(Web page revision data)

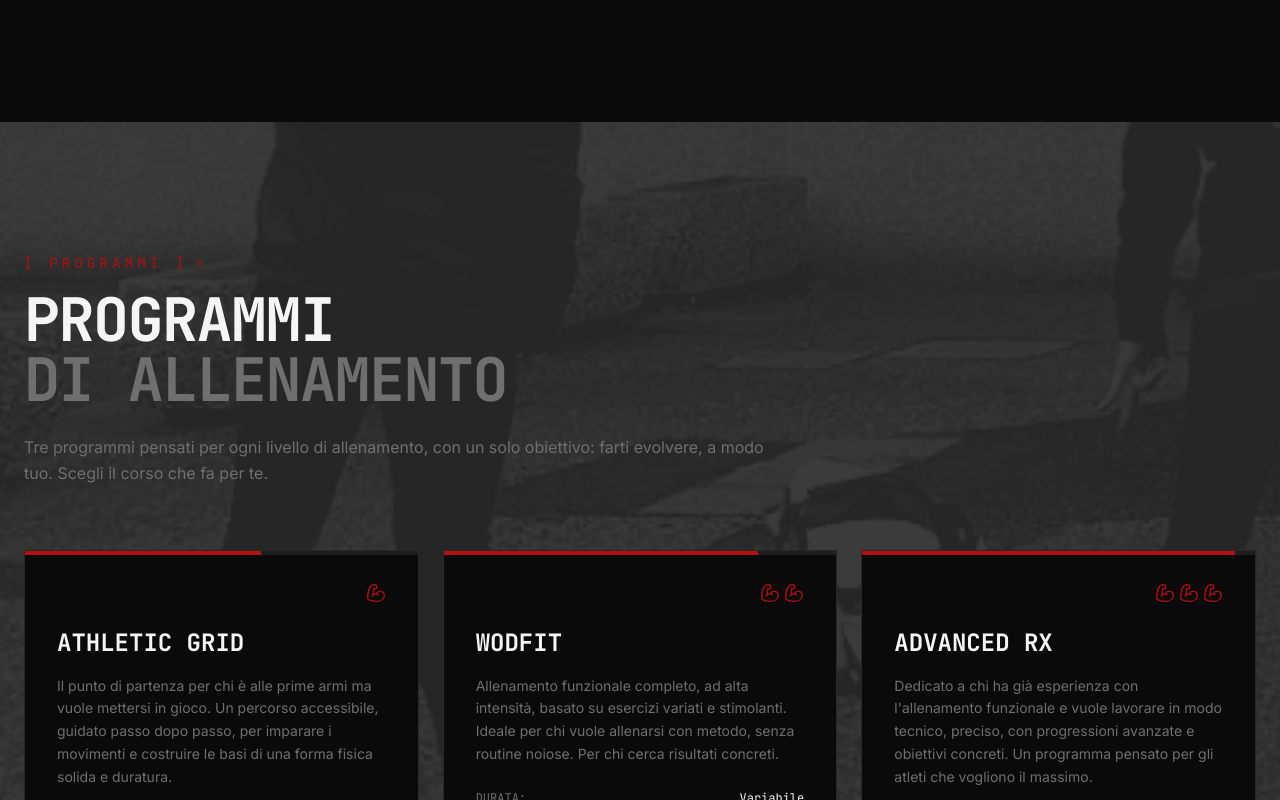
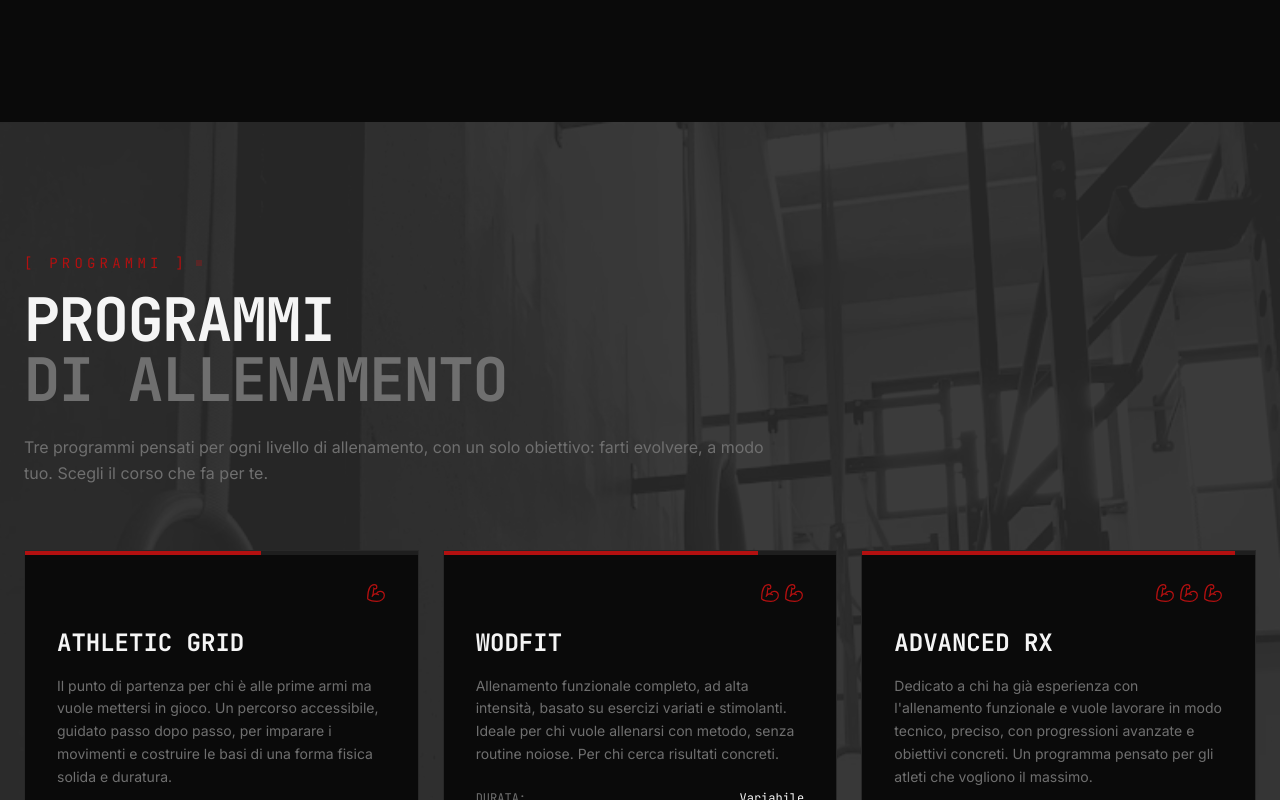
Before and after one commit to richterzo/otherwise-landing, a Next.js app: page / in a window 1280 px wide. Shown: the part 1940-2740 px from the top of the page. Built offline with nearby package versions, Linux system fonts and the light colour scheme.

Commit message:
feat: add Box4.webp as Training section background
- Renamed unnamed (3).webp to Box4.webp (Equipment 2)
- Updated Training section background to use Box4.webp
- Removed zoom and positioning, using standard centered background
- Maintains grayscale and low opacity

```diff
--- a/components/Training.tsx
+++ b/components/Training.tsx
@@ -40,16 +40,14 @@ export default function Training() {
 
   return (
     <section id="training" className="relative py-32 bg-grigio-cemento overflow-hidden" ref={ref}>
-      {/* Background Image - Zoomed bottom left */}
+      {/* Background Image - Training */}
       <div className="absolute inset-0">
         <div
-          className="absolute bottom-0 left-0 w-full h-full bg-cover bg-left-bottom"
+          className="absolute inset-0 bg-cover bg-center"
           style={{
-            backgroundImage: 'url(/images/facility-2.webp)',
+            backgroundImage: 'url(/images/Box4.webp)',
             filter: 'grayscale(100%) contrast(1.2)',
-            opacity: 0.08,
-            transform: 'scale(2)',
-            transformOrigin: 'bottom left'
+            opacity: 0.08
           }}
         />
       </div>
```
Also changed, not shown: public/images/Box4.webp (added).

Work item: Pictures are to be left out, and the lines from the beginning of the records through the line with "feat: add Box4.webp" are to be printed exactly, with nothing added.

Response area:
Before and after one commit to richterzo/otherwise-landing, a Next.js app: page / in a window 1280 px wide. Shown: the part 1940-2740 px from the top of the page. Built offline with nearby package versions, Linux system fonts and the light colour scheme.

Commit message:
feat: add Box4.webp as Training section background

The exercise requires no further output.